--- Problem description ---
Below are the records; copy out every line that holds the word "absolute".
---- Data for this task
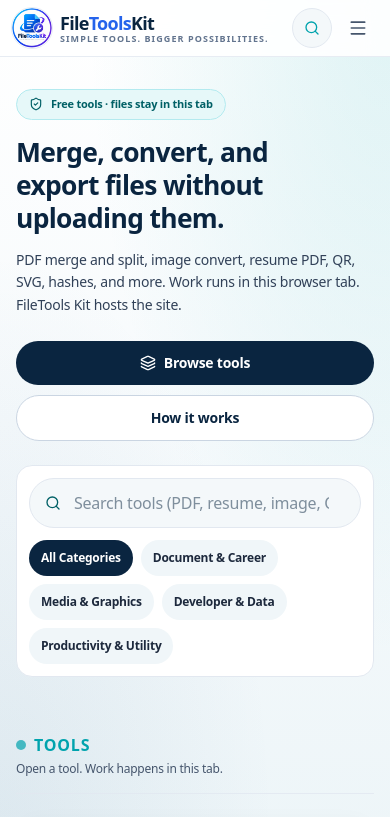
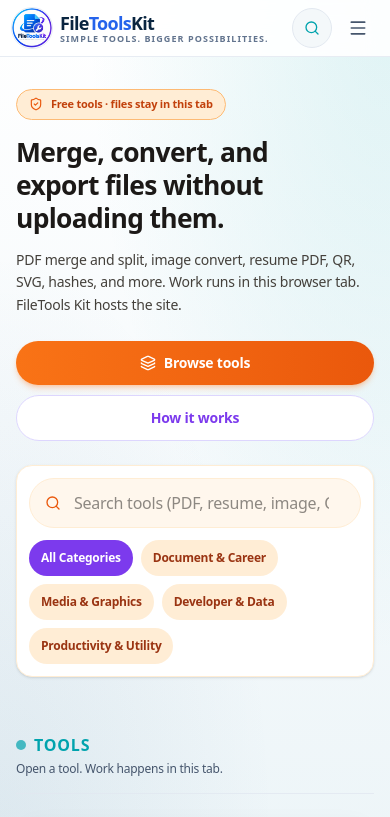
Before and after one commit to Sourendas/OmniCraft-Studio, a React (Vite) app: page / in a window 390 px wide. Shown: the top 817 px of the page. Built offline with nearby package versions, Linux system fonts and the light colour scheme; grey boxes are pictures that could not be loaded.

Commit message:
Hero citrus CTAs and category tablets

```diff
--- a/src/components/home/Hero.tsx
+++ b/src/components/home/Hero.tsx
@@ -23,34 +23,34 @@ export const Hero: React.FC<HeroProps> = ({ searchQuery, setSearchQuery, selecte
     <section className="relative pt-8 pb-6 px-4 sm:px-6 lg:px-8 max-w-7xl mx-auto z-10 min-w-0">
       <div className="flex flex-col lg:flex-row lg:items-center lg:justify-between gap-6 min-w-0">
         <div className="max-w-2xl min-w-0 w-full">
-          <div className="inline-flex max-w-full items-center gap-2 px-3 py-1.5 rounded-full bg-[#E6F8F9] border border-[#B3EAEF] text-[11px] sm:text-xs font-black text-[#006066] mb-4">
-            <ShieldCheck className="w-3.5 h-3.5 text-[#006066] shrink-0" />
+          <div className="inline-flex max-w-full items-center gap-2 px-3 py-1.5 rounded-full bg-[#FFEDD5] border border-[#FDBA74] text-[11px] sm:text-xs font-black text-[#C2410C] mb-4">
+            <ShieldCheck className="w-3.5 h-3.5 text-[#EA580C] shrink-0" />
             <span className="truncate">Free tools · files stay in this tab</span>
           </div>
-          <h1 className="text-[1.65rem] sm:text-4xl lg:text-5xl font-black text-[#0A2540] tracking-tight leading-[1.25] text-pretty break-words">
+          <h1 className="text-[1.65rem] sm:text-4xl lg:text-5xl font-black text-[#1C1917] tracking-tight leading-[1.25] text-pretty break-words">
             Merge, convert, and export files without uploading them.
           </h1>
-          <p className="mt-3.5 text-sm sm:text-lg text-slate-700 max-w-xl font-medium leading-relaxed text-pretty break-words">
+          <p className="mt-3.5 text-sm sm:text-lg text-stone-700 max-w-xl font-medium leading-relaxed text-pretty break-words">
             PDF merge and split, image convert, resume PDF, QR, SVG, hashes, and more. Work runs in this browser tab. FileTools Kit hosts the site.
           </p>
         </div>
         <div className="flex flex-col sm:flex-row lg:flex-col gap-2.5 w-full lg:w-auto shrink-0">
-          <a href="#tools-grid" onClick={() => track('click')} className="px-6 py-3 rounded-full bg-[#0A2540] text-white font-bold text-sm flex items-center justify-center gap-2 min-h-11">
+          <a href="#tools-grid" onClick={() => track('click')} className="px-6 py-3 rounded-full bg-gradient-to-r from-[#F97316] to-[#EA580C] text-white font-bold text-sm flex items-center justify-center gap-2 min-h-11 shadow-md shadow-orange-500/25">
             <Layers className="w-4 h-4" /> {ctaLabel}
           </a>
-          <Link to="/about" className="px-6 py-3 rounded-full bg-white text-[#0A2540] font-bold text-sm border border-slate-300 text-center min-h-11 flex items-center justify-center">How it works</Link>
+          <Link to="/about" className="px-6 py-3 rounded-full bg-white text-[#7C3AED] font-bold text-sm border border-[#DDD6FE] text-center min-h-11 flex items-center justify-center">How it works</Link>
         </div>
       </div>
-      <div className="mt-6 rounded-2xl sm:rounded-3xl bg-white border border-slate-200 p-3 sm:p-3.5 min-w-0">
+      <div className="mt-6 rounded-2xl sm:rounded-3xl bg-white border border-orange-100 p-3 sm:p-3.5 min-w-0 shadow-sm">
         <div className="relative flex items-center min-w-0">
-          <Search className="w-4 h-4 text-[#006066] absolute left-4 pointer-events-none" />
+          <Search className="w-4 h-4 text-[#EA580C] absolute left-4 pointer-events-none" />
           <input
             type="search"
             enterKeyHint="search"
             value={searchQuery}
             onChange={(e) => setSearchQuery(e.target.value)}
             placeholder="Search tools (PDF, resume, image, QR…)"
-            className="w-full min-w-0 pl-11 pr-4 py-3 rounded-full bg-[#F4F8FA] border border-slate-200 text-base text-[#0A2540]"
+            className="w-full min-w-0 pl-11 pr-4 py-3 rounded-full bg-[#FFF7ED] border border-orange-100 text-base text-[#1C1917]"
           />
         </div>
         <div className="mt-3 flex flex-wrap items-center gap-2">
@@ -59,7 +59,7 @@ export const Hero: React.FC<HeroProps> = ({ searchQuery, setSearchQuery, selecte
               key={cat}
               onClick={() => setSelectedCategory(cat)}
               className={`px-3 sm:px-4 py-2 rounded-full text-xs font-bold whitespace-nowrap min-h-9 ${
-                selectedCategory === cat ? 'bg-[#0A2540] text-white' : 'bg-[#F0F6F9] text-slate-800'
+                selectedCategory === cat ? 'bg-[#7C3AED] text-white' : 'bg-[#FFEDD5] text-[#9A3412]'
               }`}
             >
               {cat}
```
--------
--- Finished exercise ---
-          <Search className="w-4 h-4 text-[#006066] absolute left-4 pointer-events-none" />
+          <Search className="w-4 h-4 text-[#EA580C] absolute left-4 pointer-events-none" />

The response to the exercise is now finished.